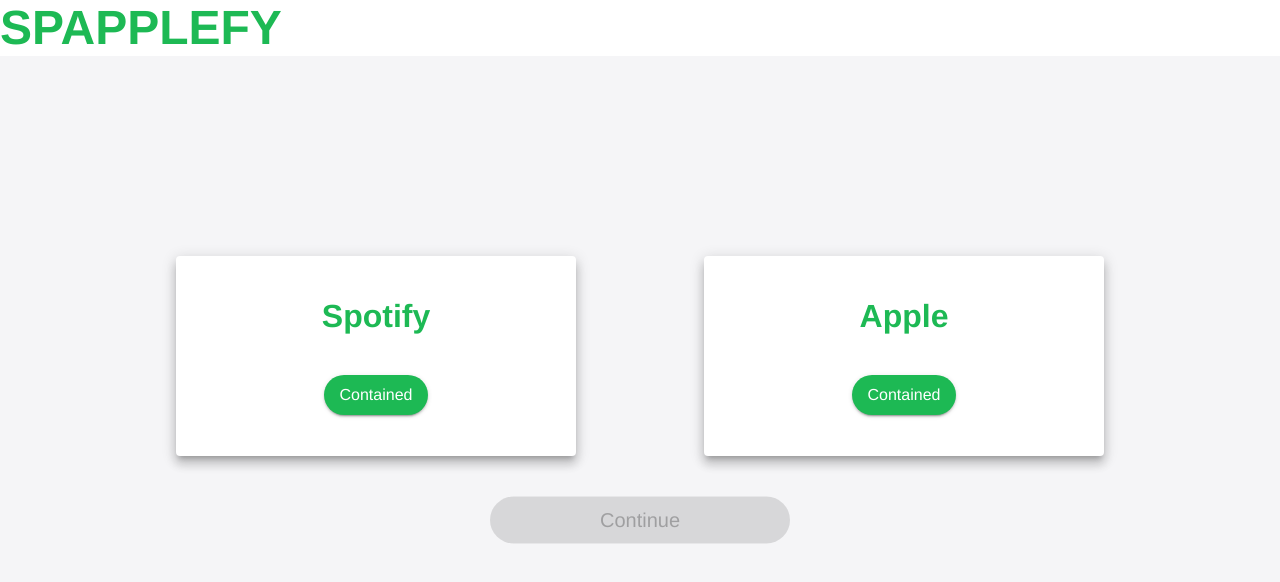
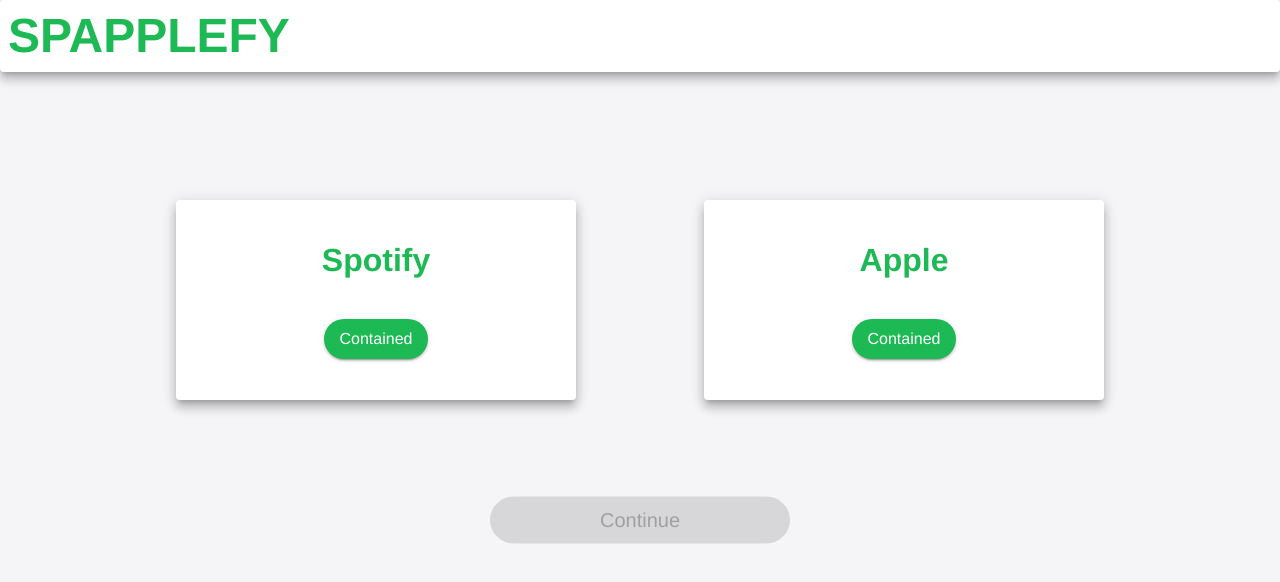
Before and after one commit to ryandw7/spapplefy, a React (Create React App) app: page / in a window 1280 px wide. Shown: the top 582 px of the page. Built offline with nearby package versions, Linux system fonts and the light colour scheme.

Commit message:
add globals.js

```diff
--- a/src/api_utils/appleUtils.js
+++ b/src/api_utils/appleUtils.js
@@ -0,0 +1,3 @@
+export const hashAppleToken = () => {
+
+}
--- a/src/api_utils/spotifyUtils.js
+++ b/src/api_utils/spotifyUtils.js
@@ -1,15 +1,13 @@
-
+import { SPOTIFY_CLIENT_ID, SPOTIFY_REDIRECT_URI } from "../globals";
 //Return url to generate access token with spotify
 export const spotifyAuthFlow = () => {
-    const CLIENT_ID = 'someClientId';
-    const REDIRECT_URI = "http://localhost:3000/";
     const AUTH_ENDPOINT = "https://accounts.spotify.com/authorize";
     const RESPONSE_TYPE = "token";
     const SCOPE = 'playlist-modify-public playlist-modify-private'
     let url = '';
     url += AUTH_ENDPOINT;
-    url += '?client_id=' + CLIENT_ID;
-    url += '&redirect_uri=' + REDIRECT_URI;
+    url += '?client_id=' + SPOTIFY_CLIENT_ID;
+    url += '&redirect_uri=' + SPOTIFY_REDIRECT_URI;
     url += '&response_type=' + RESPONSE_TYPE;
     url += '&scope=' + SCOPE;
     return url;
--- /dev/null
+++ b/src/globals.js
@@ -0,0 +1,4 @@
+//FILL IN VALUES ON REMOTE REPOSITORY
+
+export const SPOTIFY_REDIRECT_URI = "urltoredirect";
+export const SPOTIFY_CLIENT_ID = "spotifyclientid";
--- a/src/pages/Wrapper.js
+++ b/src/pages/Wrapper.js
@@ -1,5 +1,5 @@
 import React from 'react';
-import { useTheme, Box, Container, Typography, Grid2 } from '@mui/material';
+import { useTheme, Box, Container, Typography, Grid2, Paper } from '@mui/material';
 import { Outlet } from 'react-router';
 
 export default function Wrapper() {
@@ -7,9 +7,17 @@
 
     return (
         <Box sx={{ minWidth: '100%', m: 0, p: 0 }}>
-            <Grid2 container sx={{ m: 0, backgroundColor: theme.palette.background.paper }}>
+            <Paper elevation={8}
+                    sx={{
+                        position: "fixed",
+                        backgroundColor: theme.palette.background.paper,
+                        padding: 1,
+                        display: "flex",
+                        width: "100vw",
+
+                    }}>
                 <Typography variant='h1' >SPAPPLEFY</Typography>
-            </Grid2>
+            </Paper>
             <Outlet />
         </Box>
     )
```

- - -

Each line above that includes the word "from" is to be copied.

+import { SPOTIFY_CLIENT_ID, SPOTIFY_REDIRECT_URI } from "../globals";
 import React from 'react';
-import { useTheme, Box, Container, Typography, Grid2 } from '@mui/material';
+import { useTheme, Box, Container, Typography, Grid2, Paper } from '@mui/material';
 import { Outlet } from 'react-router';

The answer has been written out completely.